When you spot the word "import" in a line of the data below, copy that line.

___ MATERIAL PROVIDED ___

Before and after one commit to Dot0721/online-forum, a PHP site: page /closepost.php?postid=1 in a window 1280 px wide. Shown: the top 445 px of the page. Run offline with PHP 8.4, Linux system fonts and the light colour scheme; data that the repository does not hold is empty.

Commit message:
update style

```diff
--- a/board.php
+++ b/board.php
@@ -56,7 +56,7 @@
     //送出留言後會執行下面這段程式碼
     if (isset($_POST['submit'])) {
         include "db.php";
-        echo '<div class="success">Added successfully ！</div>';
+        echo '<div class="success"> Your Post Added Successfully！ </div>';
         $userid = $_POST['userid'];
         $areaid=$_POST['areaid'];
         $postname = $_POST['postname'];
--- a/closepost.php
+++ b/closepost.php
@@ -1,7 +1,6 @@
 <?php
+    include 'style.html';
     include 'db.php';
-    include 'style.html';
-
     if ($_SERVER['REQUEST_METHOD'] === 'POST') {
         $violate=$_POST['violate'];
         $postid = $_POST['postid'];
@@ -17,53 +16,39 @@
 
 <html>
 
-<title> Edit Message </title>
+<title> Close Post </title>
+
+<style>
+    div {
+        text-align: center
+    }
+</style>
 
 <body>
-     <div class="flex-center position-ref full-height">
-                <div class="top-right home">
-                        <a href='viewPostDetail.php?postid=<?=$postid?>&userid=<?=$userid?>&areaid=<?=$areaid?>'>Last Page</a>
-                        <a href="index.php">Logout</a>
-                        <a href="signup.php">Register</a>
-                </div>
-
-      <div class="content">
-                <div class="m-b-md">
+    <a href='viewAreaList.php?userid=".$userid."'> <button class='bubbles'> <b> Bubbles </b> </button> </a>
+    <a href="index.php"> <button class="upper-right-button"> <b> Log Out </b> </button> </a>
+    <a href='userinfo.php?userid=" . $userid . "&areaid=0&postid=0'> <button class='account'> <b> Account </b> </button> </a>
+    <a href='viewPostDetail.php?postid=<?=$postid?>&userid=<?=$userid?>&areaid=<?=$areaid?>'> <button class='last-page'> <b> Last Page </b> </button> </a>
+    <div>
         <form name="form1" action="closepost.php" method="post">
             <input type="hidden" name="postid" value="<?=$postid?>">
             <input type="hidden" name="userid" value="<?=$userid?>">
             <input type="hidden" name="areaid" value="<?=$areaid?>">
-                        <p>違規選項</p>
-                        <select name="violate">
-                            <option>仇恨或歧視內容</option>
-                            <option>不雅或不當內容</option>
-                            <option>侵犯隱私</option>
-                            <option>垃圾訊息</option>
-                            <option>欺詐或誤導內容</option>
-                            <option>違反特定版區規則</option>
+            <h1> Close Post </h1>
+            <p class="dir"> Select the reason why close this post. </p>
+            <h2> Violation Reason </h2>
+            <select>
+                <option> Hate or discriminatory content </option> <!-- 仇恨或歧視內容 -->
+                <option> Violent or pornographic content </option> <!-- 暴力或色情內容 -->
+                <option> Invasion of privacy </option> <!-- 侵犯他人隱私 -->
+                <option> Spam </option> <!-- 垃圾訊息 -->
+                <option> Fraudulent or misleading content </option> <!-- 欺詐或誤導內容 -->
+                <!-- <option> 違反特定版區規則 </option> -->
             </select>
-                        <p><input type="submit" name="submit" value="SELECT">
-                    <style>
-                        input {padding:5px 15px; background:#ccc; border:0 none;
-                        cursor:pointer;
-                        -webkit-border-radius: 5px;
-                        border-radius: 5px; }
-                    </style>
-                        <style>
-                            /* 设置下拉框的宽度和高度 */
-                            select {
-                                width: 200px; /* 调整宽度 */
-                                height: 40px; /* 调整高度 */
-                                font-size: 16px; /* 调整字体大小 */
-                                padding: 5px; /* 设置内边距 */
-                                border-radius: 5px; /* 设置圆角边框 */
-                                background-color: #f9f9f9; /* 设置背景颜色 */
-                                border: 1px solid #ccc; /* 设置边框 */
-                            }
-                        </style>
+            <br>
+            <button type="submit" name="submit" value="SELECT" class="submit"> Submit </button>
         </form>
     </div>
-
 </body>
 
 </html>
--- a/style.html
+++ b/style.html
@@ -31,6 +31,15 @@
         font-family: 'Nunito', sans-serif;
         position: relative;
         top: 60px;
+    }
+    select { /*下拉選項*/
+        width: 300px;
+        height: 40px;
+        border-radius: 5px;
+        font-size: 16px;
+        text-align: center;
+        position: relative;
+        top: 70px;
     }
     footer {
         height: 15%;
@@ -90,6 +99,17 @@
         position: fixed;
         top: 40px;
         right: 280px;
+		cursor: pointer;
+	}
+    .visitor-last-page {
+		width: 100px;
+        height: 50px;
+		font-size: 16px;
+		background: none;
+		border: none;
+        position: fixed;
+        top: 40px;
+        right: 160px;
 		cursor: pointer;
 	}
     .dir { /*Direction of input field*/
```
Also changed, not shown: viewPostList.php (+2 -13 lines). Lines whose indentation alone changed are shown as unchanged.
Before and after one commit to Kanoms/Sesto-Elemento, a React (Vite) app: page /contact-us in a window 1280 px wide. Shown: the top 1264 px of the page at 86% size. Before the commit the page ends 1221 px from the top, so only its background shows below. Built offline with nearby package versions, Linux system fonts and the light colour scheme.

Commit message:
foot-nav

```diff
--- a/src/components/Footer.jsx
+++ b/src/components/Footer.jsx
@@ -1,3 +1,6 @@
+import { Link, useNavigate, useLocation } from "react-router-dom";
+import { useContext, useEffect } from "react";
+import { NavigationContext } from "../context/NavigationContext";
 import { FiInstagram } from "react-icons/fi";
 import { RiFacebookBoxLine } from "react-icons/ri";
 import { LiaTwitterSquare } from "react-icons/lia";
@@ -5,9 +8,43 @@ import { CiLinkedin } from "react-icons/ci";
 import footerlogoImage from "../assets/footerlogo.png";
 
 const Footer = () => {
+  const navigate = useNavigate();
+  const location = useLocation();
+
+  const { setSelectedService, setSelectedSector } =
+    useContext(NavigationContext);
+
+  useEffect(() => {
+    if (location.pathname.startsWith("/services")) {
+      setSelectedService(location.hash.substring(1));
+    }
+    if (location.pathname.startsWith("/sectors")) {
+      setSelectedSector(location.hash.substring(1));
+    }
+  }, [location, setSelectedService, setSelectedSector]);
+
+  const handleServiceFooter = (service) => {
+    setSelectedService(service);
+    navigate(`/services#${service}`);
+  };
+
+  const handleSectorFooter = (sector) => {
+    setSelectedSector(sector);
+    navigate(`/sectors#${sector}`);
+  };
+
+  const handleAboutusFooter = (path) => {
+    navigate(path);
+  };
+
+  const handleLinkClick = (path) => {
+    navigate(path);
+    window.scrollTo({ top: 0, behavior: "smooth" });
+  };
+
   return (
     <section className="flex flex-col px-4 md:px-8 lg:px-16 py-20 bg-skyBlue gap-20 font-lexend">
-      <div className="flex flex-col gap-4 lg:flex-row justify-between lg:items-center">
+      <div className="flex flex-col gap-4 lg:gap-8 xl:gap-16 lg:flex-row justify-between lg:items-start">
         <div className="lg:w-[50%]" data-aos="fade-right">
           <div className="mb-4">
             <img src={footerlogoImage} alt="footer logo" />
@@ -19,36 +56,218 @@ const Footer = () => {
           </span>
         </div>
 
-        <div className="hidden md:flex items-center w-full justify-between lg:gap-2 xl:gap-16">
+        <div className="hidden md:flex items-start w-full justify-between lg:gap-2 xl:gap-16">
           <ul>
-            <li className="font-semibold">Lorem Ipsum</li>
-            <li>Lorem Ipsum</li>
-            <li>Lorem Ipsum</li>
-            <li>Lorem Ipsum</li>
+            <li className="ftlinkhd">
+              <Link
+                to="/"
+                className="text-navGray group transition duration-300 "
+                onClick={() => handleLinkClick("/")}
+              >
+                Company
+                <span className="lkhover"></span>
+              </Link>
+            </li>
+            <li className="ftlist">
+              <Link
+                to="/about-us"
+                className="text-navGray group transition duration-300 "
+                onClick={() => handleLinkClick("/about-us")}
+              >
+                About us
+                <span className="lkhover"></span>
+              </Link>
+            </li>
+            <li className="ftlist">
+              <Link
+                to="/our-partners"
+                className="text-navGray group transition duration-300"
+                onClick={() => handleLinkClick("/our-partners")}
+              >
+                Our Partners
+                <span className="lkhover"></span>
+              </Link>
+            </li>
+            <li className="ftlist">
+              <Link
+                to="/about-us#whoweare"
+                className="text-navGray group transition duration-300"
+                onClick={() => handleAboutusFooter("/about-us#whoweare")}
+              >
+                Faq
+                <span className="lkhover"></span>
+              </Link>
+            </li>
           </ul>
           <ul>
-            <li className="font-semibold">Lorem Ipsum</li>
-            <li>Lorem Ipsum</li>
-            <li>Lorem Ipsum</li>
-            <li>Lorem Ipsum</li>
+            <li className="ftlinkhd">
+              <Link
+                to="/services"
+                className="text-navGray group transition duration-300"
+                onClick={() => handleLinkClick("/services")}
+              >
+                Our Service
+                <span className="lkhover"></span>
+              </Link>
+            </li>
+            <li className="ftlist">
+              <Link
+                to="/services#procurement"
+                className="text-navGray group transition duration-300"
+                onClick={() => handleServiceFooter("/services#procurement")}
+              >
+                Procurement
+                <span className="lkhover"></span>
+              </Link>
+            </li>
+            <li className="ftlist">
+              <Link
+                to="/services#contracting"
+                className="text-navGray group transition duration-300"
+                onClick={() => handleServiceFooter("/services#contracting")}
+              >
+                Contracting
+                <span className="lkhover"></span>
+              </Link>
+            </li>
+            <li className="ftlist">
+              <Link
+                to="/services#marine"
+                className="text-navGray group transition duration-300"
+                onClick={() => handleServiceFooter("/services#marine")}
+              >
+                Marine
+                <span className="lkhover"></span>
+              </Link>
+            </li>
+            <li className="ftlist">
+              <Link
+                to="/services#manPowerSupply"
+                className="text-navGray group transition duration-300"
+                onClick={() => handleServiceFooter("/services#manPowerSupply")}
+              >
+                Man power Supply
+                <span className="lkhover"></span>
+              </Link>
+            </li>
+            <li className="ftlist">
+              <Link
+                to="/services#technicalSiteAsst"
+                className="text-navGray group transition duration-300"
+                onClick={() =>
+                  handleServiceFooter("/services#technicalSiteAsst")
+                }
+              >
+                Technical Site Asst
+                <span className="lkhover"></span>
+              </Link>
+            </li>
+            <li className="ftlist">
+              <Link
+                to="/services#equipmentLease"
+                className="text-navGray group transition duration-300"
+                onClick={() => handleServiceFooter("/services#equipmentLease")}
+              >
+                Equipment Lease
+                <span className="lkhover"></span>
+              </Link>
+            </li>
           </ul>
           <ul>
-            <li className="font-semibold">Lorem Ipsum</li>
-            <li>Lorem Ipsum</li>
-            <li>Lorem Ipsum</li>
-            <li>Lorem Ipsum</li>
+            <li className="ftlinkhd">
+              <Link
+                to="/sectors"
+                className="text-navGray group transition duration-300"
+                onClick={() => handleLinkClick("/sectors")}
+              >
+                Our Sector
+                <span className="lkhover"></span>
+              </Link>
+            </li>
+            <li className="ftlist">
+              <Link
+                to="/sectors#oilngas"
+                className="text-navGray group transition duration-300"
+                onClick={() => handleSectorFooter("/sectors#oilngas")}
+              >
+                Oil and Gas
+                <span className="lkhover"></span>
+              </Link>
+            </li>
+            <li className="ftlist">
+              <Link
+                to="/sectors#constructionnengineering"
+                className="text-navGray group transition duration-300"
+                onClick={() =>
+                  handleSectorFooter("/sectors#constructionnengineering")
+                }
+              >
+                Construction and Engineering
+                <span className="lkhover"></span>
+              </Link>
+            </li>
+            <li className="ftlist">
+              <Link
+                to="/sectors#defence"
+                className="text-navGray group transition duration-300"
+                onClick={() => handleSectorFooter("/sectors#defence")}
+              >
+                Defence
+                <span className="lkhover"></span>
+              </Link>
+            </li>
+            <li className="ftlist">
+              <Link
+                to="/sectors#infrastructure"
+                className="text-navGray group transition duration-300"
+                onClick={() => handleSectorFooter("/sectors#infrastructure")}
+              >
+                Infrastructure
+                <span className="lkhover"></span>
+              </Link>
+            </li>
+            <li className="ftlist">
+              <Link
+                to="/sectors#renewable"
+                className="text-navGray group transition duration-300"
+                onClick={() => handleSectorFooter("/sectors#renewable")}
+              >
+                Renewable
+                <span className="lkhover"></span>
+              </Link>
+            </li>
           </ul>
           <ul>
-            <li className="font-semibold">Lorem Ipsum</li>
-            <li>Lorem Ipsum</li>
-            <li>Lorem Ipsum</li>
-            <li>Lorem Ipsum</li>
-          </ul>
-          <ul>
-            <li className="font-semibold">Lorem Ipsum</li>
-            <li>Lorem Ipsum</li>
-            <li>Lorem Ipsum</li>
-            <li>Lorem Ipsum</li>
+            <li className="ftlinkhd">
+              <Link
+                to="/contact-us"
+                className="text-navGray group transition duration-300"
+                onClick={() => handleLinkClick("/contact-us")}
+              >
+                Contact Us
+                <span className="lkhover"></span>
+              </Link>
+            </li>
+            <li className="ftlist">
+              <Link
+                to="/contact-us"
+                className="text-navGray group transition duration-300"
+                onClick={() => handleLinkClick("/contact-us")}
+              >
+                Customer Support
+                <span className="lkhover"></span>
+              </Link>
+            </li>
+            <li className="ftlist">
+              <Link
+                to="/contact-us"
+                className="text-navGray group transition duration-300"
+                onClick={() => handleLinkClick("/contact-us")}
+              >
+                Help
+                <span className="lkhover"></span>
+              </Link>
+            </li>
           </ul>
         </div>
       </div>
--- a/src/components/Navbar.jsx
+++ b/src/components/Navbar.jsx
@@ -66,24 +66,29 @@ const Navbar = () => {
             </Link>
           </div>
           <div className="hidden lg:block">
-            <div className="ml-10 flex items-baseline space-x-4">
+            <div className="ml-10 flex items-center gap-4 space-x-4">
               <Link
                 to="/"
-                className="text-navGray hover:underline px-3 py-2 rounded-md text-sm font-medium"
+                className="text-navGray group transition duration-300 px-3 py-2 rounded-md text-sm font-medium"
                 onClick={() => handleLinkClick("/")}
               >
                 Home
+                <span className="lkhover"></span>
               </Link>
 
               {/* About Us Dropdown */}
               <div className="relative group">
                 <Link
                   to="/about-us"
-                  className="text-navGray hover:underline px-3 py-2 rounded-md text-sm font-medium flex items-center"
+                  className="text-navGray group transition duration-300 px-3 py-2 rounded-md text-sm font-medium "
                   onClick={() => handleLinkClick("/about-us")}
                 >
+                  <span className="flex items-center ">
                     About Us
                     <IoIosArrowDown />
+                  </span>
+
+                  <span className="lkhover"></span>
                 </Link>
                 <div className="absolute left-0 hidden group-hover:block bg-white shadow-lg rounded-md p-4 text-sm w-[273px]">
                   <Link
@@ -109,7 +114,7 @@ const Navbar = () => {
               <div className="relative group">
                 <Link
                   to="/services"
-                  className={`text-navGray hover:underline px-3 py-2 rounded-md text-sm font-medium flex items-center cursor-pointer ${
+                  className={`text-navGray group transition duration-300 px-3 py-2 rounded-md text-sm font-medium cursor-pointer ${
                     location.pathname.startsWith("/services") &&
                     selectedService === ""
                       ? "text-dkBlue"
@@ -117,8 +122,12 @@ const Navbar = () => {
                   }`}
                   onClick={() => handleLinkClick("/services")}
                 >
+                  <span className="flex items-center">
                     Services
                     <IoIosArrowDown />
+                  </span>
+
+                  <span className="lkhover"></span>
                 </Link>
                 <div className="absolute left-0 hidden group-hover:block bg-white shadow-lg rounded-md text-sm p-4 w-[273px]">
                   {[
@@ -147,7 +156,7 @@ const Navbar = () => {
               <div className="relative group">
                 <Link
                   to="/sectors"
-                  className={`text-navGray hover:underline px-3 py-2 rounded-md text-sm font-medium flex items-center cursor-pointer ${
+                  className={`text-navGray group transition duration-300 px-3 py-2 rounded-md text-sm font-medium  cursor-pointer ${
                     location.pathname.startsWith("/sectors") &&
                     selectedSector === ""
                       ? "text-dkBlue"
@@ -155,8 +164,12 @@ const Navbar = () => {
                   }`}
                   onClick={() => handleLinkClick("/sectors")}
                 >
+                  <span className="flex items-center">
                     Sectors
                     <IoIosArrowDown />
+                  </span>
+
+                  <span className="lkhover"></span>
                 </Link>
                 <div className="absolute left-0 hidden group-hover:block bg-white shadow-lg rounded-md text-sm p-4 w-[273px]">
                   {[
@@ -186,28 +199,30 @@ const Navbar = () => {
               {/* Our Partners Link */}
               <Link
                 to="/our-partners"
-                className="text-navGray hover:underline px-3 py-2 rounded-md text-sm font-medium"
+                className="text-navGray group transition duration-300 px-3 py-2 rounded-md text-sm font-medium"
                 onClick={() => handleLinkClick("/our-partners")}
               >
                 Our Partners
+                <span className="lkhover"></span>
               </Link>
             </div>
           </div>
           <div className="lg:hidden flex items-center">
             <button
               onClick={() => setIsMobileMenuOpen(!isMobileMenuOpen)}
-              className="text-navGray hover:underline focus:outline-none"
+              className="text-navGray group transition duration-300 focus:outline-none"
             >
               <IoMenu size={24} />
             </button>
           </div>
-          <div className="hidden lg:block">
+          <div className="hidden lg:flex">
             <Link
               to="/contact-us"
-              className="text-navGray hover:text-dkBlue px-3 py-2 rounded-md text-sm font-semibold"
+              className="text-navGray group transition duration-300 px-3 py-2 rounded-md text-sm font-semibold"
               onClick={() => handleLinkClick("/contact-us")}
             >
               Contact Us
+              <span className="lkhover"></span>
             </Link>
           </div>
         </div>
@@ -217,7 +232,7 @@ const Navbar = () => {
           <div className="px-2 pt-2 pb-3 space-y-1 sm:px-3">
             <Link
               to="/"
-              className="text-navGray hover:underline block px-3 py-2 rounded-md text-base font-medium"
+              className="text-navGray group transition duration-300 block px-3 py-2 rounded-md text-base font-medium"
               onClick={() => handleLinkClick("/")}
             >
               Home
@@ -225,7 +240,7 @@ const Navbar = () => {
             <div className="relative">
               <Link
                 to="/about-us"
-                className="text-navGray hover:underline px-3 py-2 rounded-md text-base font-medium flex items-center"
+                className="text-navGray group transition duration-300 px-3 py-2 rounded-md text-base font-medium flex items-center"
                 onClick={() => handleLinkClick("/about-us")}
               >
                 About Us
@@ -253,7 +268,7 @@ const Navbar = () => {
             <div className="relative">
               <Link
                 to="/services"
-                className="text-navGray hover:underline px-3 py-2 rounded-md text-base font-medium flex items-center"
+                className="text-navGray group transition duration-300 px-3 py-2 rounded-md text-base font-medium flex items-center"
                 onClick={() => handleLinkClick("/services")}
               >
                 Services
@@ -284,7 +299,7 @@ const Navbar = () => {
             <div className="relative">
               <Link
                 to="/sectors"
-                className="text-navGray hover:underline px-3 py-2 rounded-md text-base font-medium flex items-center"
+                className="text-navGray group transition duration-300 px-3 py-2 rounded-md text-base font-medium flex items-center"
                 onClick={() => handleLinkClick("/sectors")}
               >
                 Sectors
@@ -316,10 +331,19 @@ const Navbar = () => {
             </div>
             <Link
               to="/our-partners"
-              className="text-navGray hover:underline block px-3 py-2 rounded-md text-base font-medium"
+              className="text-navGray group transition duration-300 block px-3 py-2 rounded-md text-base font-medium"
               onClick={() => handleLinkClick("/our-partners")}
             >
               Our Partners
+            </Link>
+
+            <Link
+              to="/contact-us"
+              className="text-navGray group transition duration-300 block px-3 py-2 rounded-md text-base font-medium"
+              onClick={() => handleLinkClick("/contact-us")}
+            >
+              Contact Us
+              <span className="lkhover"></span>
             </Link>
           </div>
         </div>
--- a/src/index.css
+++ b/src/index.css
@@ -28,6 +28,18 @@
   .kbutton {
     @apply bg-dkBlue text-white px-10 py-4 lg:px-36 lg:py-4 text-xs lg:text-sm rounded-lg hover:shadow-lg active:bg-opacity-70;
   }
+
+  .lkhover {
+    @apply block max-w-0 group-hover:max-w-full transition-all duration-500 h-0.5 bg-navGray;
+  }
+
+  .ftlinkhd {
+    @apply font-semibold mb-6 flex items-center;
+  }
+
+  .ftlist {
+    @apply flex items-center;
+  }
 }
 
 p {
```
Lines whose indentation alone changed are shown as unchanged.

___

• **TASK SOLUTION**:
+import { Link, useNavigate, useLocation } from "react-router-dom";
+import { useContext, useEffect } from "react";
+import { NavigationContext } from "../context/NavigationContext";
 import { FiInstagram } from "react-icons/fi";
 import { RiFacebookBoxLine } from "react-icons/ri";
 import { LiaTwitterSquare } from "react-icons/lia";
@@ -5,9 +8,43 @@ import { CiLinkedin } from "react-icons/ci";
 import footerlogoImage from "../assets/footerlogo.png";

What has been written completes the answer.